:: What to produce ::
Keeping every line intact, print the records that follow.

:: Information provided ::

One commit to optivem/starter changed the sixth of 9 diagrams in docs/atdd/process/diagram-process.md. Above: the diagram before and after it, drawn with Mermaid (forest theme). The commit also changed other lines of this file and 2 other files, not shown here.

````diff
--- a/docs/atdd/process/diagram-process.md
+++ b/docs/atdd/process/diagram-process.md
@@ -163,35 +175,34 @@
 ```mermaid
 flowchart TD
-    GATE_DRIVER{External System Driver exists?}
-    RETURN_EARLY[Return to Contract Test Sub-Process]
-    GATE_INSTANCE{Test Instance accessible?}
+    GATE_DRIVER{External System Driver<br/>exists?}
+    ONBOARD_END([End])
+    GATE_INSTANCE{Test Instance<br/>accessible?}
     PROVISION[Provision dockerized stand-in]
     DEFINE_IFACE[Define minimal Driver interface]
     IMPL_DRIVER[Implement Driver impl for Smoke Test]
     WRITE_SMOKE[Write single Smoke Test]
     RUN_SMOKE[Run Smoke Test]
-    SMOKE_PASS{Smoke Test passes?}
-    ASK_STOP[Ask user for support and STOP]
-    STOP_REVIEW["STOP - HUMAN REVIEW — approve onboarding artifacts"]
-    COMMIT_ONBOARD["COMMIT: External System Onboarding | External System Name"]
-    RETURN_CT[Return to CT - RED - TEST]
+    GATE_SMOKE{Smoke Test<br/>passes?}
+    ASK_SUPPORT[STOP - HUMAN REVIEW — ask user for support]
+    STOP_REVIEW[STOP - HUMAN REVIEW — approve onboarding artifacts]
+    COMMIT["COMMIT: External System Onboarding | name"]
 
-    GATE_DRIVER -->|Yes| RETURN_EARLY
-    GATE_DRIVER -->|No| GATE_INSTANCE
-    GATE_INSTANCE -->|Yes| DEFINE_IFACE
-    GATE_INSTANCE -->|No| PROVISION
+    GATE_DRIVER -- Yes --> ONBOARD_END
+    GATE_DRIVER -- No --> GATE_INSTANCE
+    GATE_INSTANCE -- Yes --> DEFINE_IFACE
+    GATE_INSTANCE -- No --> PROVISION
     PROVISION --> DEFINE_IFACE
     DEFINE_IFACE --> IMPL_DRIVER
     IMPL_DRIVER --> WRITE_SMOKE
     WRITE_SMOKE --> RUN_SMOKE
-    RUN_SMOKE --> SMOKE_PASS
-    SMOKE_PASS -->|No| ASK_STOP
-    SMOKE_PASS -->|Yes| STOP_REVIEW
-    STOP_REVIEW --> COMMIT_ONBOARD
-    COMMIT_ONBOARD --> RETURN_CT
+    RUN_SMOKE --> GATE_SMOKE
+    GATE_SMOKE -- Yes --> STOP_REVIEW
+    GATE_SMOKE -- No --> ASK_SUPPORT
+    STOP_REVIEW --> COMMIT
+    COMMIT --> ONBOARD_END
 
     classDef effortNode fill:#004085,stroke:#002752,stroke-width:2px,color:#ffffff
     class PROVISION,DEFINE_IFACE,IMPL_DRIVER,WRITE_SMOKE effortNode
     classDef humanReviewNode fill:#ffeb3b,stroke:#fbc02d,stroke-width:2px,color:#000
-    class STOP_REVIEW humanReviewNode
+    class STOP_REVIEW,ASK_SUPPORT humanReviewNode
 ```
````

:: Response to this task ::
One commit to optivem/starter changed the sixth of 9 diagrams in docs/atdd/process/diagram-process.md. Above: the diagram before and after it, drawn with Mermaid (forest theme). The commit also changed other lines of this file and 2 other files, not shown here.

````diff
--- a/docs/atdd/process/diagram-process.md
+++ b/docs/atdd/process/diagram-process.md
@@ -163,35 +175,34 @@
 ```mermaid
 flowchart TD
-    GATE_DRIVER{External System Driver exists?}
-    RETURN_EARLY[Return to Contract Test Sub-Process]
-    GATE_INSTANCE{Test Instance accessible?}
+    GATE_DRIVER{External System Driver<br/>exists?}
+    ONBOARD_END([End])
+    GATE_INSTANCE{Test Instance<br/>accessible?}
     PROVISION[Provision dockerized stand-in]
     DEFINE_IFACE[Define minimal Driver interface]
     IMPL_DRIVER[Implement Driver impl for Smoke Test]
     WRITE_SMOKE[Write single Smoke Test]
     RUN_SMOKE[Run Smoke Test]
-    SMOKE_PASS{Smoke Test passes?}
-    ASK_STOP[Ask user for support and STOP]
-    STOP_REVIEW["STOP - HUMAN REVIEW — approve onboarding artifacts"]
-    COMMIT_ONBOARD["COMMIT: External System Onboarding | External System Name"]
-    RETURN_CT[Return to CT - RED - TEST]
+    GATE_SMOKE{Smoke Test<br/>passes?}
+    ASK_SUPPORT[STOP - HUMAN REVIEW — ask user for support]
+    STOP_REVIEW[STOP - HUMAN REVIEW — approve onboarding artifacts]
+    COMMIT["COMMIT: External System Onboarding | name"]
 
-    GATE_DRIVER -->|Yes| RETURN_EARLY
-    GATE_DRIVER -->|No| GATE_INSTANCE
-    GATE_INSTANCE -->|Yes| DEFINE_IFACE
-    GATE_INSTANCE -->|No| PROVISION
+    GATE_DRIVER -- Yes --> ONBOARD_END
+    GATE_DRIVER -- No --> GATE_INSTANCE
+    GATE_INSTANCE -- Yes --> DEFINE_IFACE
+    GATE_INSTANCE -- No --> PROVISION
     PROVISION --> DEFINE_IFACE
     DEFINE_IFACE --> IMPL_DRIVER
     IMPL_DRIVER --> WRITE_SMOKE
     WRITE_SMOKE --> RUN_SMOKE
-    RUN_SMOKE --> SMOKE_PASS
-    SMOKE_PASS -->|No| ASK_STOP
-    SMOKE_PASS -->|Yes| STOP_REVIEW
-    STOP_REVIEW --> COMMIT_ONBOARD
-    COMMIT_ONBOARD --> RETURN_CT
+    RUN_SMOKE --> GATE_SMOKE
+    GATE_SMOKE -- Yes --> STOP_REVIEW
+    GATE_SMOKE -- No --> ASK_SUPPORT
+    STOP_REVIEW --> COMMIT
+    COMMIT --> ONBOARD_END
 
     classDef effortNode fill:#004085,stroke:#002752,stroke-width:2px,color:#ffffff
     class PROVISION,DEFINE_IFACE,IMPL_DRIVER,WRITE_SMOKE effortNode
     classDef humanReviewNode fill:#ffeb3b,stroke:#fbc02d,stroke-width:2px,color:#000
-    class STOP_REVIEW humanReviewNode
+    class STOP_REVIEW,ASK_SUPPORT humanReviewNode
 ```
````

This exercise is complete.